When we were in the museum they showed us the wagons that the pioneers used and talked about the kinds and amounts of things they had to take with them as they traveled across our country.  One of the things that I was particularly interested in was a handmade doll, called a button doll. 

Now this doll was not really very attractive, but you could tell that it was made with things that a mother might have on hand and it was also practical.  The doll’s head and body were made from flour sacks or other rough cloth.  The doll’s clothing was made also from flour sacks or from old clothing that may have been discarded.  But the doll’s arms and legs were made up of strings of buttons!  The buttons were salvaged any time a piece of clothing was discarded or sent to the rag bin, and they were used to replace lost buttons, or when a new piece of clothing was made and required buttons.  At this point the mother would just borrow back the doll and remove however many buttons she needed, then she would re-string the doll’s arm or leg and return the doll to her child.  Isn’t that a wonderful idea?

Needless to say I was enthralled by the idea.  I bought a modern doll from the museum’s gift shop (see photo below),  

Raggedy Ann Button Doll from the Museum Store

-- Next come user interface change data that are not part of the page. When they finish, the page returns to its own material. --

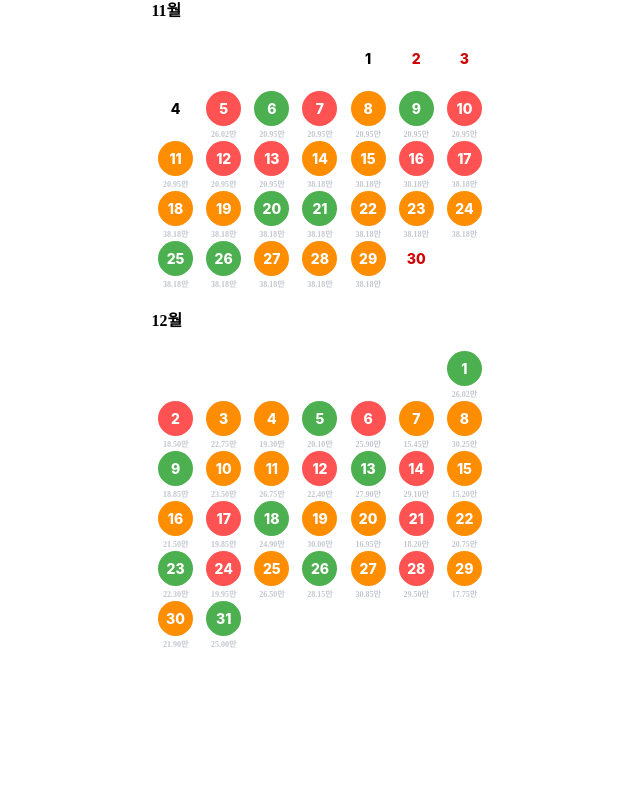
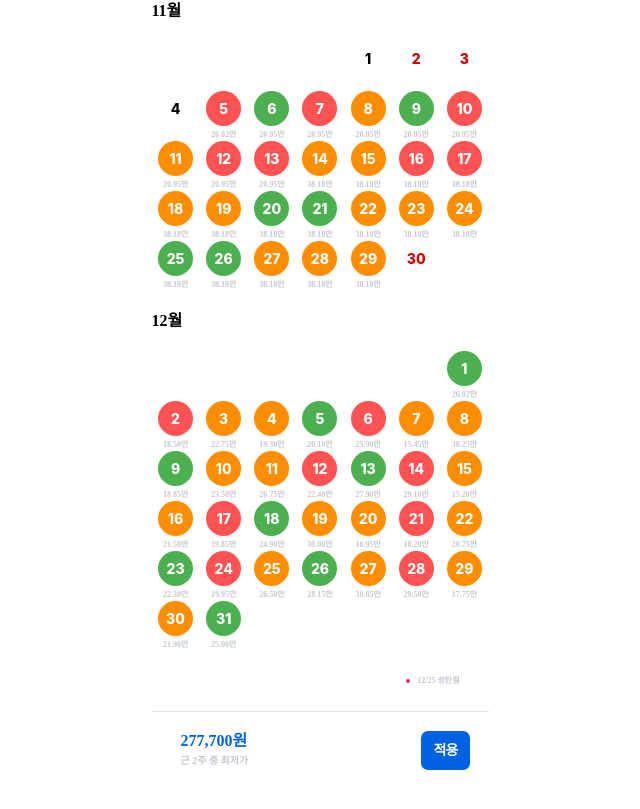
Before and after one commit to heesunee/35-COLLABORATION-WEB-SKYSCANNER, a React (Vite) app: page / in a window 1280 px wide. Shown: the part 285-1094 px from the top of the page, without its empty margins (320-960 px from the left). Before the commit the page ends 975 px from the top, so only its background shows below. Built offline with nearby package versions, Linux system fonts and the light colour scheme.

Commit message:
feat : 가격 수정중

```diff
--- a/src/components/common/Button.tsx
+++ b/src/components/common/Button.tsx
@@ -4,15 +4,15 @@ import styled, { css } from 'styled-components';
 
 interface props {
 	onClick: () => void;
-	variant?: 'default' | 'confirm' | 'search' | 'disable';
-	size?: 'default' | 'pricemodal' | 'search' | 'disable';
+	variant?: 'default' | 'confirm' | 'search' | 'disable' | 'apply';
+	size?: 'default' | 'pricemodal' | 'search' | 'disable' | 'small';
 	children: React.ReactNode;
 	disabled?: boolean;
 }
 
 interface StyledProps {
-	variant?: 'default' | 'clicked' | 'search' | 'disable';
-	size?: 'default' | 'pricemodal' | 'search' | 'disable';
+	variant?: 'default' | 'clicked' | 'search' | 'disable' | 'apply';
+	size?: 'default' | 'pricemodal' | 'search' | 'disable' | 'small';
 }
 
 /**
@@ -64,6 +64,17 @@ const ButtonStyles = {
 		color: ${({ theme }) => theme.colors.black};
 		z-index: 2;
 	`,
+	apply: css`
+		display: flex;
+		padding: 9px 12px;
+		justify-content: center;
+		align-items: flex-end;
+		gap: 10px;
+		flex-shrink: 0;
+
+		border-radius: 7px;
+		background: ${({ theme }) => theme.colors.skyblue};
+	`,
 };
 
 const ButtonSizes = {
@@ -89,6 +100,12 @@ const ButtonSizes = {
 		position: fixed;
 		${({ theme }) => theme.fonts.body2_sb_14};
 	`,
+	small: css`
+		width: 4.9rem;
+		height: 3.9rem;
+		padding: 9px 12px;
+		${({ theme }) => theme.fonts.title3_eb_14};
+	`,
 };
 
 const ButtonContainer = styled.button<StyledProps>`
--- a/src/components/home/Calender.tsx
+++ b/src/components/home/Calender.tsx
@@ -1,5 +1,7 @@
 import './Calender.ts';
+import Button from '@/components/common/Button.tsx';
 import { CustomCalender } from '@/components/home/Calender.ts';
+import { flexCssGenerator } from '@/styles/customStyle.ts';
 import { dateHandler } from '@/utils/dateHandler.ts';
 import { useCallback } from 'react';
 import Calendar from 'react-calendar';
@@ -8,9 +10,10 @@ import styled from 'styled-components';
 
 interface props {
 	handleDateClick: (date: Date) => void;
+	onApplyClick: () => void;
 }
 
-const Calender = ({ handleDateClick }: props) => {
+const Calender = ({ handleDateClick, onApplyClick }: props) => {
 	const { firstSelectedDate, lastSelectedDate, formatDate, getDateData, weekDay } = dateHandler();
 
 	// 날짜 셀을 커스터마이징하는 함수
@@ -18,26 +21,21 @@ const Calender = ({ handleDateClick }: props) => {
 		(monthKey: string) =>
 			({ date, view }: { date: Date; view: string }) => {
 				if (view === 'month') {
-					const year = date.getFullYear();
-					const month = (date.getMonth() + 1).toString().padStart(2, '0');
-					const day = date.getDate().toString().padStart(2, '0');
-					const dateKey = `${year}-${month}-${day}`;
-
+					const dateKey = formatDate(date);
 					const data = getDateData(monthKey, dateKey);
 					const dayNumber = date.getDate();
 					const colorMap = {
 						r: '#FF5252', // 빨강
 						g: '#4CAF50', // 초록
 						b: '#007BFF', // 파랑
-						o: '#FF8D00', //
+						o: '#FF8D00', // 주황
 					};
-					const isSelected = formatDate(date) === firstSelectedDate || formatDate(date) === lastSelectedDate;
 
 					if (data) {
 						return (
 							<TileContainer>
 								<Ghost></Ghost>
-								<StyledCircle backgroundColor={isSelected ? 'blue' : colorMap[data.color]}>{dayNumber}</StyledCircle>
+								<StyledCircle backgroundColor={colorMap[data.color]}>{dayNumber}</StyledCircle>
 								<StyledPrice>{data.price}만</StyledPrice>
 							</TileContainer>
 						);
@@ -45,7 +43,7 @@ const Calender = ({ handleDateClick }: props) => {
 						return (
 							<TileContainer>
 								<Ghost></Ghost>
-								<StyledCircle backgroundColor={isSelected ? 'blue' : 'transparent'}>{dayNumber}</StyledCircle>
+								<StyledCircle backgroundColor={'transparent'}>{dayNumber}</StyledCircle>
 								<StyledPrice></StyledPrice>
 							</TileContainer>
 						);
@@ -81,6 +79,19 @@ const Calender = ({ handleDateClick }: props) => {
 				showNavigation={false}
 				onClickDay={handleDateClick}
 			/>
+			<MoreInfo>
+				<ColorInfo></ColorInfo>
+				<Info>12/25 성탄절</Info>
+			</MoreInfo>
+			<PriceWrap>
+				<PriceContents>
+					<Price>277,700원</Price>
+					<More>근 2주 중 최저가</More>
+				</PriceContents>
+				<Button variant={'apply'} size={'small'} onClick={onApplyClick}>
+					적용
+				</Button>
+			</PriceWrap>
 		</CustomCalender>
 	);
 };
@@ -143,4 +154,44 @@ const StyledPrice = styled.div`
 	margin-top: 0.3rem;
 `;
 
+const PriceWrap = styled.div`
+	border-top: 1px solid ${({ theme }) => theme.colors.grey20};
+	display: flex;
+	padding: 1.9rem 1.9rem 1.9rem 2.9rem;
+	justify-content: space-between;
+	margin-top: 20px;
+`;
+
+const PriceContents = styled.div`
+	${flexCssGenerator('flex', 'center', 'flex-start', 'column')}
+	flex-shrink: 0;
+`;
+
+const Price = styled.div`
+	${({ theme }) => theme.fonts.title2_eb_16}
+	color: ${({ theme }) => theme.colors.skyblue};
+`;
+
+const More = styled.div`
+	${({ theme }) => theme.fonts.btn3_sb_10}
+	color: ${({ theme }) => theme.colors.grey30};
+`;
+
+const MoreInfo = styled.div`
+	${flexCssGenerator('flex', 'flex-end', 'center', 'row')}
+	gap: 0.7rem;
+	margin: 2rem 2.9rem;
+`;
+const ColorInfo = styled.span`
+	width: 0.4rem;
+	height: 0.4rem;
+	border-radius: 50%;
+	background: ${({ theme }) => theme.colors.red};
+`;
+
+const Info = styled.span`
+	${({ theme }) => theme.fonts.btn4_sb_8}
+	color: ${({ theme }) => theme.colors.grey30};
+`;
+
 export default Calender;
--- a/src/components/home/CalenderModal.tsx
+++ b/src/components/home/CalenderModal.tsx
@@ -59,7 +59,7 @@ const CalenderModal = ({ isOpen = false, onModalToggle }: props) => {
 					<PriceImage contents={'₩₩₩'} color={'red'} />
 					<InfoIcon onClick={onPriceModalToggle} />
 				</CalenderInfo>
-				<Calender handleDateClick={handleDateClick} />
+				<Calender handleDateClick={handleDateClick} onApplyClick={onModalToggle} />
 			</ContentsWrap>
 			<PriceModal isVisible={isPriceModalOpen} onModalClose={onPriceModalToggle} />
 		</CalenderContainer>
--- a/src/utils/dateHandler.ts
+++ b/src/utils/dateHandler.ts
@@ -13,7 +13,7 @@ export const dateHandler = () => {
 		const dayName = weekDay_full[date.getDay()]; // 요일
 
 		// 원하는 포맷으로 반환
-		return `${year}. ${month}. ${day} ${dayName}`;
+		return `${year}-${month}-${day}`;
 	};
 
 	// 날짜 데이터를 가져오는 함수
```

but then I decided to try to make my own.  So my daughter and I bought a bunch of buttons and stuff from JoAnn’s and got busy.  We made a lot of dolls and sold them at a local toy store, and St. Agatha’s Holiday Bazaar.  We also gave many away as gifts.  We also taught a class on how to make them at Sellwood Middle School.  I think you can see why we liked them so much.